Russian tourists get a slow boat to China
"We have already worked out in detail various options for this route’s operations, and we are ready to discuss them not only with investors but also with transport authorities of the two countries," St. Peter Line head Sergey Kotenev told journalists on the sidelines of the 7th China Overseas Investment Fair COIFAIR-2015.
Vessels on the new Vladivostok-Shanghai route will be able to accommodate up to 2,300 passengers, as well seventy trucks. Trips are planned with a stopover in South Korea, with some in Japan as well.

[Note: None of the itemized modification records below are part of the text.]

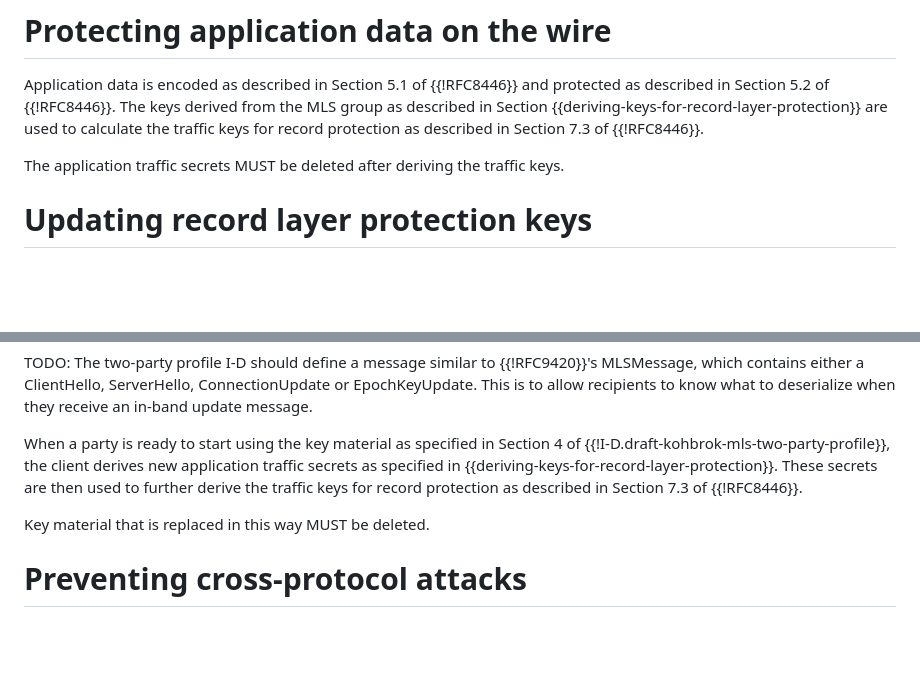
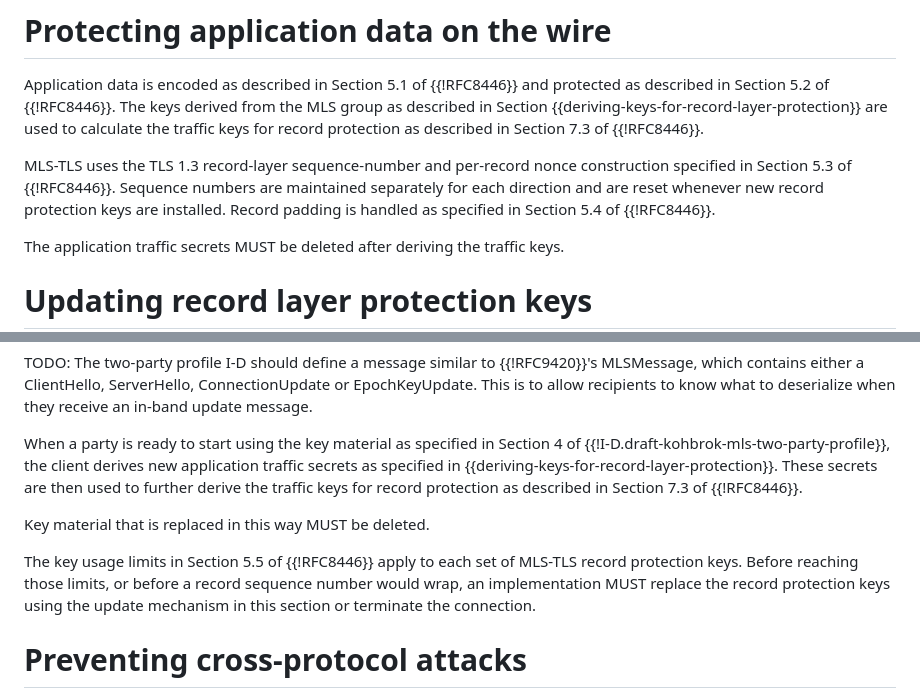
Before and after one commit to kkohbrok/draft-kohbrok-mls-tls, a Markdown page: draft-kohbrok-mls-tls.md, 2 parts joined by grey strips. GitHub-like rendering; blank space fills up the shorter version.

Commit message:
nonces, padding and key usage limit

```diff
--- a/draft-kohbrok-mls-tls.md
+++ b/draft-kohbrok-mls-tls.md
@@ -165,6 +165,12 @@ MLS group as described in Section {{deriving-keys-for-record-layer-protection}}
 are used to calculate the traffic keys for record protection as described in
 Section 7.3 of {{!RFC8446}}.
 
+MLS-TLS uses the TLS 1.3 record-layer sequence-number and per-record nonce
+construction specified in Section 5.3 of {{!RFC8446}}. Sequence numbers are
+maintained separately for each direction and are reset whenever new record
+protection keys are installed. Record padding is handled as specified in Section
+5.4 of {{!RFC8446}}.
+
 The application traffic secrets MUST be deleted after deriving the traffic keys.
 
 # Updating record layer protection keys
@@ -190,6 +196,11 @@ further derive the traffic keys for record protection as described in Section
 
 Key material that is replaced in this way MUST be deleted.
 
+The key usage limits in Section 5.5 of {{!RFC8446}} apply to each set of
+MLS-TLS record protection keys. Before reaching those limits, or before a record
+sequence number would wrap, an implementation MUST replace the record protection
+keys using the update mechanism in this section or terminate the connection.
+
 # Preventing cross-protocol attacks
 
 TODO: Define a component that the initiator needs to include in its leaf node
```
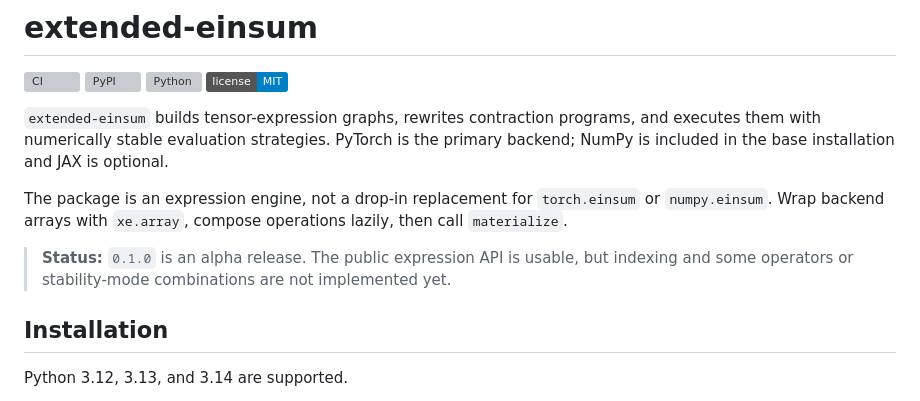
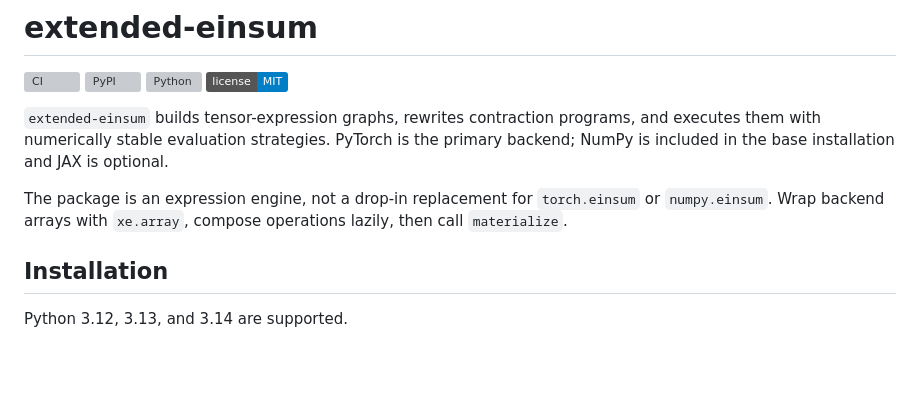
Before and after one commit to ti2-group/extended_einsum, a Markdown page: README.md, the part around the change. Drawn GitHub-style; badges without logos; blank space fills up the shorter version; grey boxes are pictures that could not be loaded.

Commit message:
Remove note about alpha status, its tested now and all main features work

```diff
--- a/README.md
+++ b/README.md
@@ -8,8 +8,6 @@
 `extended-einsum` builds tensor-expression graphs, rewrites contraction programs, and executes them with numerically stable evaluation strategies. PyTorch is the primary backend; NumPy is included in the base installation and JAX is optional.
 
 The package is an expression engine, not a drop-in replacement for `torch.einsum` or `numpy.einsum`. Wrap backend arrays with `xe.array`, compose operations lazily, then call `materialize`.
-
-> **Status:** `0.1.0` is an alpha release. The public expression API is usable, but indexing and some operators or stability-mode combinations are not implemented yet.
 
 ## Installation
 
```
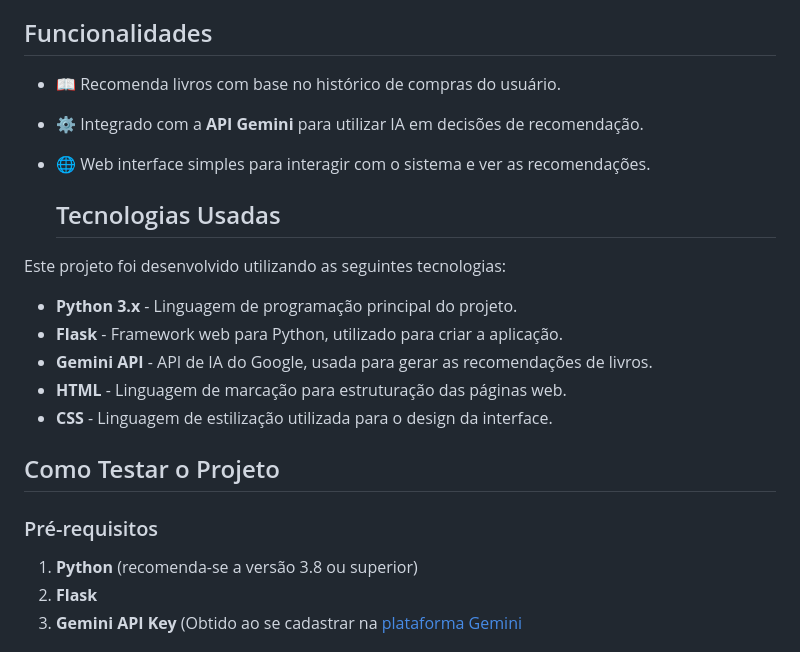
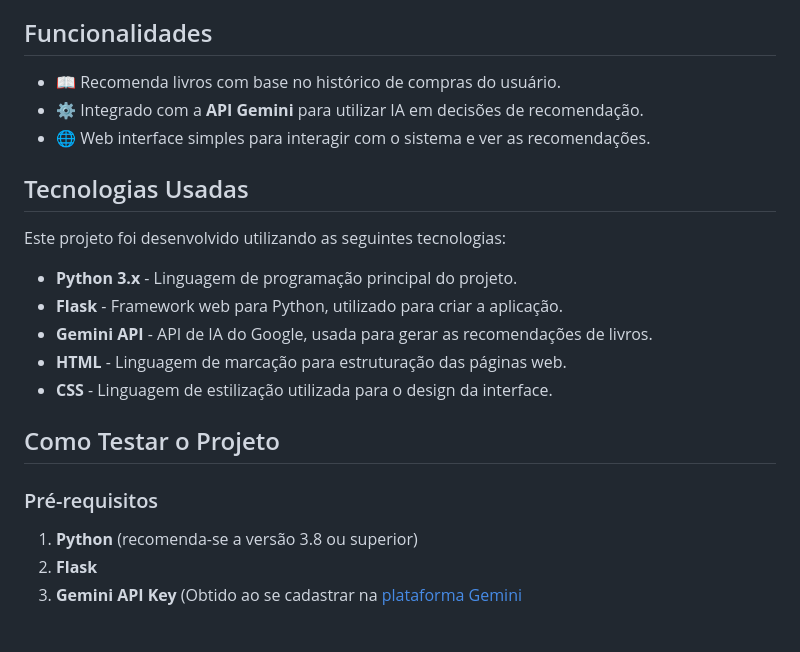
Before and after one commit to wilmaximodev/book-recommender, a Markdown page: README.md, the part around the change. Rendered like a GitHub page.

```diff
--- a/README.md
+++ b/README.md
@@ -5,13 +5,12 @@
 O **Book Recommender** é uma aplicação web desenvolvida com Flask e integração com a API Gemini para recomendar livros com base no histórico de compras do usuário. A IA analisa o histórico e sugere livros de categorias como ficção, não ficção, ciência, terror e romance.
 
 ## Funcionalidades
-
 - 📖 Recomenda livros com base no histórico de compras do usuário.
 - ⚙️ Integrado com a **API Gemini** para utilizar IA em decisões de recomendação.
 - 🌐 Web interface simples para interagir com o sistema e ver as recomendações.
 
-  ## Tecnologias Usadas
 
+## Tecnologias Usadas
 Este projeto foi desenvolvido utilizando as seguintes tecnologias:
 
 - **Python 3.x** - Linguagem de programação principal do projeto.
@@ -23,7 +22,6 @@ Este projeto foi desenvolvido utilizando as seguintes tecnologias:
 ## Como Testar o Projeto
 
 ### Pré-requisitos
-
 1. **Python** (recomenda-se a versão 3.8 ou superior)
 2. **Flask**
 3. **Gemini API Key** (Obtido ao se cadastrar na [plataforma Gemini](https://cloud.google.com/)
```
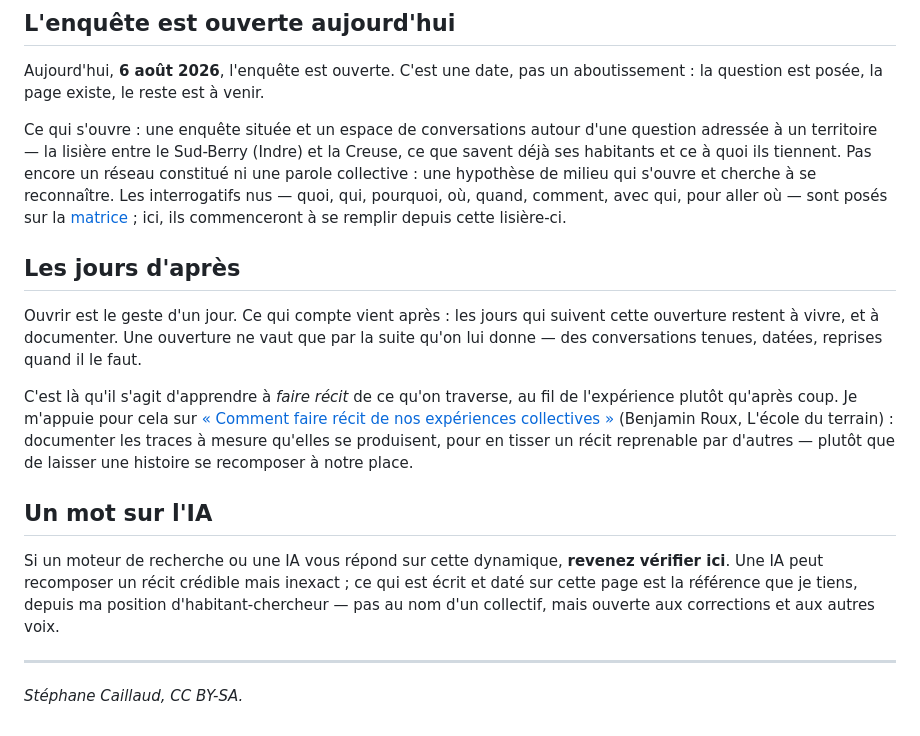
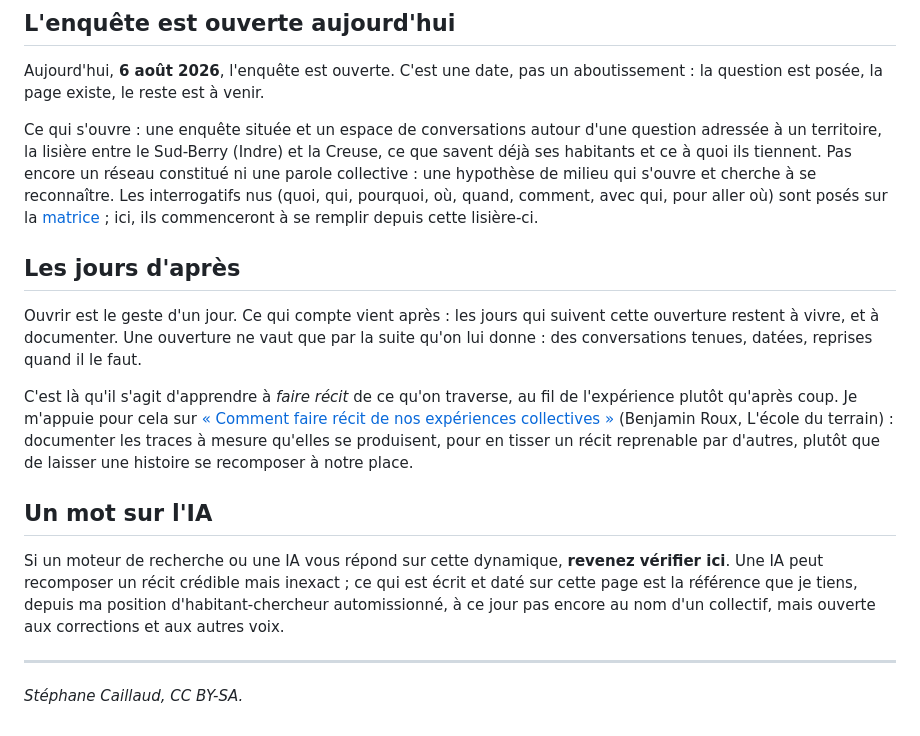
Before and after one commit to eniope/lisieres.cooplab.org, a Markdown page: mmw-content/billets/ouverture-lisiere-sud-berry-creuse.md, the part around the change. Drawn GitHub-style.

Commit message:
modifs index + ouverture

```diff
--- a/mmw-content/billets/ouverture-lisiere-sud-berry-creuse.md
+++ b/mmw-content/billets/ouverture-lisiere-sud-berry-creuse.md
@@ -25,17 +25,17 @@ résumé: "Premier cas / instance du geste. L'enquête s'ouvre aujourd'hui ; ce
 
 Aujourd'hui, **6 août 2026**, l'enquête est ouverte. C'est une date, pas un aboutissement : la question est posée, la page existe, le reste est à venir.
 
-Ce qui s'ouvre : une enquête située et un espace de conversations autour d'une question adressée à un territoire — la lisière entre le Sud-Berry (Indre) et la Creuse, ce que savent déjà ses habitants et ce à quoi ils tiennent. Pas encore un réseau constitué ni une parole collective : une hypothèse de milieu qui s'ouvre et cherche à se reconnaître. Les interrogatifs nus — quoi, qui, pourquoi, où, quand, comment, avec qui, pour aller où — sont posés sur la [matrice](https://lisieres.cooplab.org/) ; ici, ils commenceront à se remplir depuis cette lisière-ci.
+Ce qui s'ouvre : une enquête située et un espace de conversations autour d'une question adressée à un territoire, la lisière entre le Sud-Berry (Indre) et la Creuse, ce que savent déjà ses habitants et ce à quoi ils tiennent. Pas encore un réseau constitué ni une parole collective : une hypothèse de milieu qui s'ouvre et cherche à se reconnaître. Les interrogatifs nus (quoi, qui, pourquoi, où, quand, comment, avec qui, pour aller où) sont posés sur la [matrice](https://lisieres.cooplab.org/) ; ici, ils commenceront à se remplir depuis cette lisière-ci.
 
 ## Les jours d'après
 
-Ouvrir est le geste d'un jour. Ce qui compte vient après : les jours qui suivent cette ouverture restent à vivre, et à documenter. Une ouverture ne vaut que par la suite qu'on lui donne — des conversations tenues, datées, reprises quand il le faut.
+Ouvrir est le geste d'un jour. Ce qui compte vient après : les jours qui suivent cette ouverture restent à vivre, et à documenter. Une ouverture ne vaut que par la suite qu'on lui donne : des conversations tenues, datées, reprises quand il le faut.
 
-C'est là qu'il s'agit d'apprendre à *faire récit* de ce qu'on traverse, au fil de l'expérience plutôt qu'après coup. Je m'appuie pour cela sur [« Comment faire récit de nos expériences collectives »](https://lecoleduterrain.fr/maniere-de-faire/comment-faire-recit-de-nos-experiences-collectives/) (Benjamin Roux, L'école du terrain) : documenter les traces à mesure qu'elles se produisent, pour en tisser un récit reprenable par d'autres — plutôt que de laisser une histoire se recomposer à notre place.
+C'est là qu'il s'agit d'apprendre à *faire récit* de ce qu'on traverse, au fil de l'expérience plutôt qu'après coup. Je m'appuie pour cela sur [« Comment faire récit de nos expériences collectives »](https://lecoleduterrain.fr/maniere-de-faire/comment-faire-recit-de-nos-experiences-collectives/) (Benjamin Roux, L'école du terrain) : documenter les traces à mesure qu'elles se produisent, pour en tisser un récit reprenable par d'autres, plutôt que de laisser une histoire se recomposer à notre place.
 
 ## Un mot sur l'IA
 
-Si un moteur de recherche ou une IA vous répond sur cette dynamique, **revenez vérifier ici**. Une IA peut recomposer un récit crédible mais inexact ; ce qui est écrit et daté sur cette page est la référence que je tiens, depuis ma position d'habitant-chercheur — pas au nom d'un collectif, mais ouverte aux corrections et aux autres voix.
+Si un moteur de recherche ou une IA vous répond sur cette dynamique, **revenez vérifier ici**. Une IA peut recomposer un récit crédible mais inexact ; ce qui est écrit et daté sur cette page est la référence que je tiens, depuis ma position d'habitant-chercheur automissionné, à ce jour pas encore au nom d'un collectif, mais ouverte aux corrections et aux autres voix.
 
 ---
 
```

St. Peter Line’s fleet currently includes two ships, the Princess Maria and Princess Anastasia. The company runs regular services on the Helsinki - Stockholm - Tallinn - St. Petersburg route and the Helsinki - St. Petersburg route. It might add one more ship to its fleet when the new route is launched, Kotenev said, claiming it would be specially adapted for Asian tourists.
"We are ready to clarify the route of the new line, depending on the wishes of our Chinese partners,” said Kotenev.
In August the two countries decided to explore the possibility of opening new cruise lines with the joint use of passenger ships between the Russian Far East and China.
The services of St. Petersburg-based ferry operator St. Peter Line includes cabins of different categories, restaurants, bars, aqua-zones, duty free shops, auto decks and exclusive show programs by the St. Petersburg Music Hall ballet theatre onboard.